Lysøe, E.3; Klemsdal, S. S.3; Bone, K.R.3; Frandsen, Rasmus John Normand2; Johansen, Thomas3; Thrane, Ulf2; Giese, H.3
1 Center for Microbial Biotechnology, Department of Systems Biology, Technical University of Denmark2 Department of Systems Biology, Technical University of Denmark3 unknown
Zearalenones are produced by several Fusarium species and can cause reproductive problems in animals. Some aurofusarin mutants of Fusarium pseudograminearum produce elevated levels of zearalenone (ZON), one of the estrogenic mycotoxins comprising the zearalenones. An analysis of transcripts from polyketide synthase genes identified in the Fusarium graminearum database was carried out for these mutants. PKS4 was the only gene with an enoyl reductase domain that had a higher level of transcription in the aurofusarin mutants than in the wild type. An Agrobacterium tumefaciens-mediated transformation protocol was used to replace the central part of the PKS4 gene with a hygB resistance gene through double homologous recombination in an F. graminearum strain producing a high level of ZON. PCR and Southern analysis of transformants were used to identify isolates with single insertional replacements of PKS4. High-performance liquid chromatography analysis showed that the PKS4 replacement mutant did not produce ZON. Thus, PKS4 encodes an enzyme required for the production of ZON in F. graminearum. Barley root infection studies revealed no alteration in the pathogenicity of the PKS4 mutant compared to the pathogenicity of the wild type. The expression of PKS13, which is located in the same cluster as PKS4, decreased dramatically in the mutant, while transcription of PKS4 was unchanged. This differential expression may indicate that ZON or its derivatives do not regulate expression of PKS4 and that the PKS4-encoded protein or its product stimulates expression of PKS13. Furthermore, both the lack of aurofusarin and ZON influenced the expression of other polyketide synthases, demonstrating that one polyketide can influence the expression of others.

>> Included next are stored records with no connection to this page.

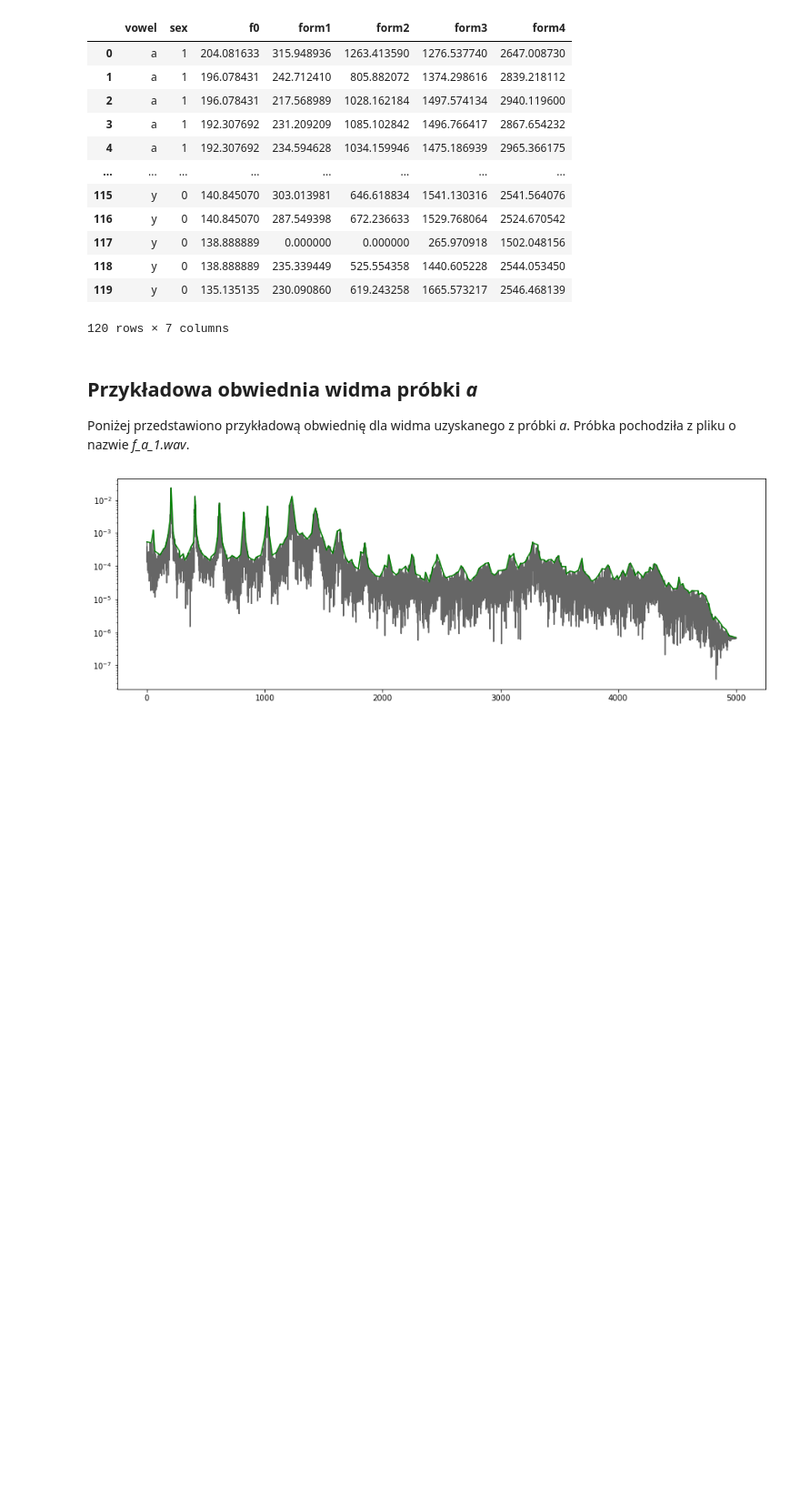
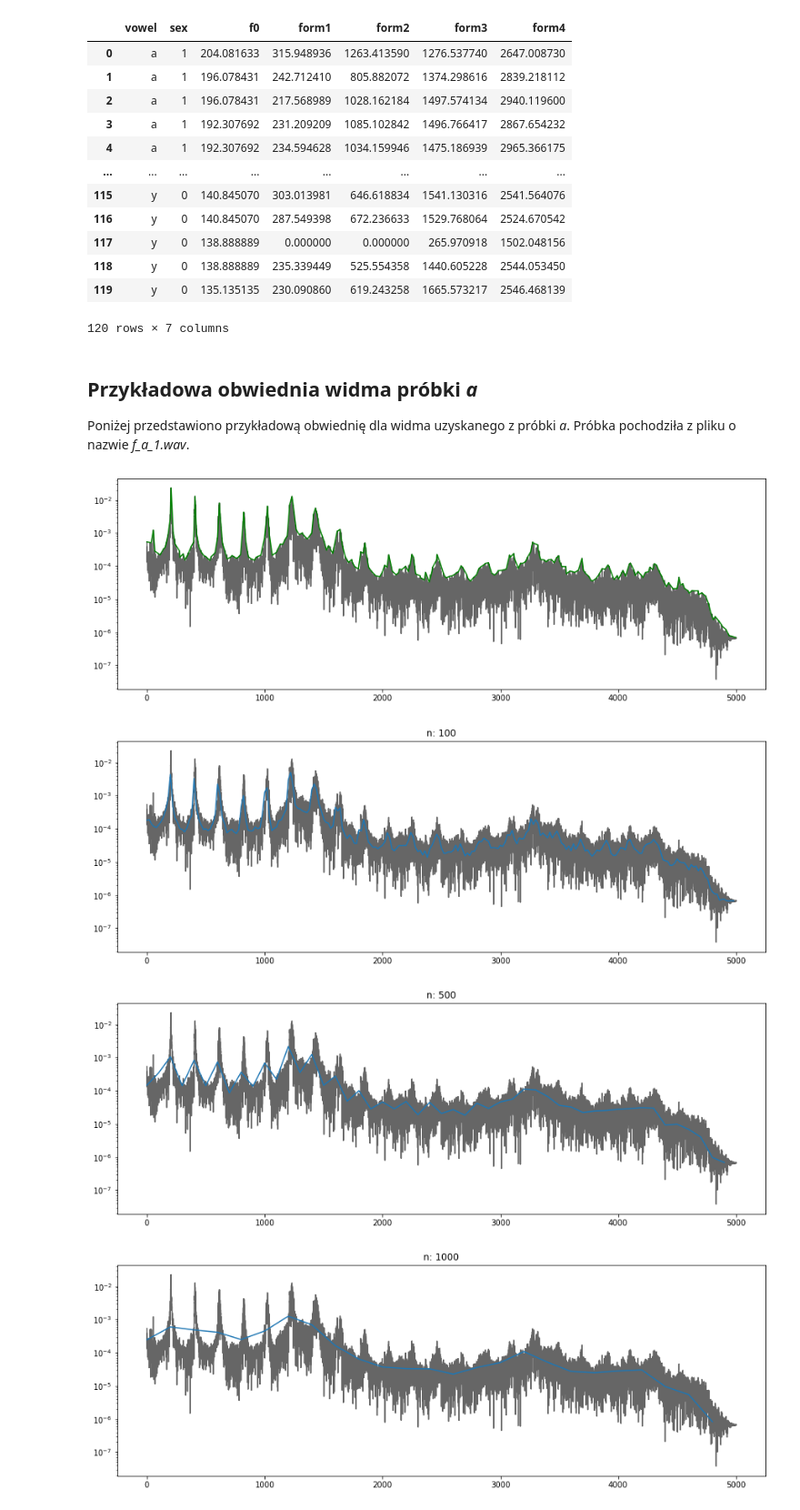
Before and after one commit to kiziebar/Vowel-sounds, a Jupyter notebook: example.ipynb, the cells around one changed output. Shown at 91% size. Cells and saved outputs as stored; diff of their text form; code cells hidden in the pictures; blank space fills up the shorter version.

Commit message:
:sparkles: fft log with envelope mean for some sample added

```diff
--- a/example.ipynb
+++ b/example.ipynb
@@ -39,7 +39,7 @@ singal_r, fs = get_signal('src/vowels_dataset/f_a_1.wav')
 x = np.linspace(0, len(singal_r)*(1/fs), len(singal_r), endpoint=False)
 signal_x = np.fft.fftfreq(len(singal_r), (1/fs))[:len(singal_r)//2]
 sing_fft = get_fft(singal_r)
-ind_max, _, sig_max, _ = get_envelope(sing_fft, 100)
+ind_max, _, sig_max, _, _ = get_envelope(sing_fft, 100)
 # %%
 fig, ax = plt.subplots(figsize=(15, 5))
 ax.plot(signal_x, get_fft(singal_r), alpha=0.6, color='black')
@@ -48,3 +48,18 @@ ax.set_yscale('log')
 plt.show()
 # %% [output]
 [figure]
+# %%
+for n in [100, 500, 1000]:
+    _, _, _, _, sig_mean = get_envelope(sing_fft, n)
+
+    fig, ax = plt.subplots(figsize=(15, 5))
+    x = np.arange(0, len(signal_x), n)
+    ax.plot(signal_x, get_fft(singal_r), alpha=0.6, color='black')
+    ax.plot(signal_x[x], sig_mean)
+    ax.set_yscale('log')
+    plt.title(f'n: {n}')
+    plt.show()
+# %% [output]
+[figure, added]
+[figure, added]
+[figure, added]
```
Also changed, not shown: 1 other file.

Applied and Environmental Microbiology, 2006, Vol 72, Issue 6, p. 3924-3932